Task statement:
What lines of the data hold the string "Parameter"? Copy them all.

============================================================

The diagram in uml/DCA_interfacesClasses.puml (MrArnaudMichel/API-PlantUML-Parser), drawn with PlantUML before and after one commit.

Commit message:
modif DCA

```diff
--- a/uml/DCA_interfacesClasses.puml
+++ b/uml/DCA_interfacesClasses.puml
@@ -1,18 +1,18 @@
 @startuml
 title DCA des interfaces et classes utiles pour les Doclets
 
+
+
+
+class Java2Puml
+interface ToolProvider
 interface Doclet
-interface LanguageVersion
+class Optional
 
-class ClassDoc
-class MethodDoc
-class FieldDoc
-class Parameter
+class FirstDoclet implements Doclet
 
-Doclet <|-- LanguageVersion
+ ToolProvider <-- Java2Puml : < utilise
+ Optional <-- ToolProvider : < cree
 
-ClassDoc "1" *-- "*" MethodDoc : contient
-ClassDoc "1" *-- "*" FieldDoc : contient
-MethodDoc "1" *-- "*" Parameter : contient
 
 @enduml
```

============================================================

Exercise solution:
-class Parameter
-MethodDoc "1" *-- "*" Parameter : contient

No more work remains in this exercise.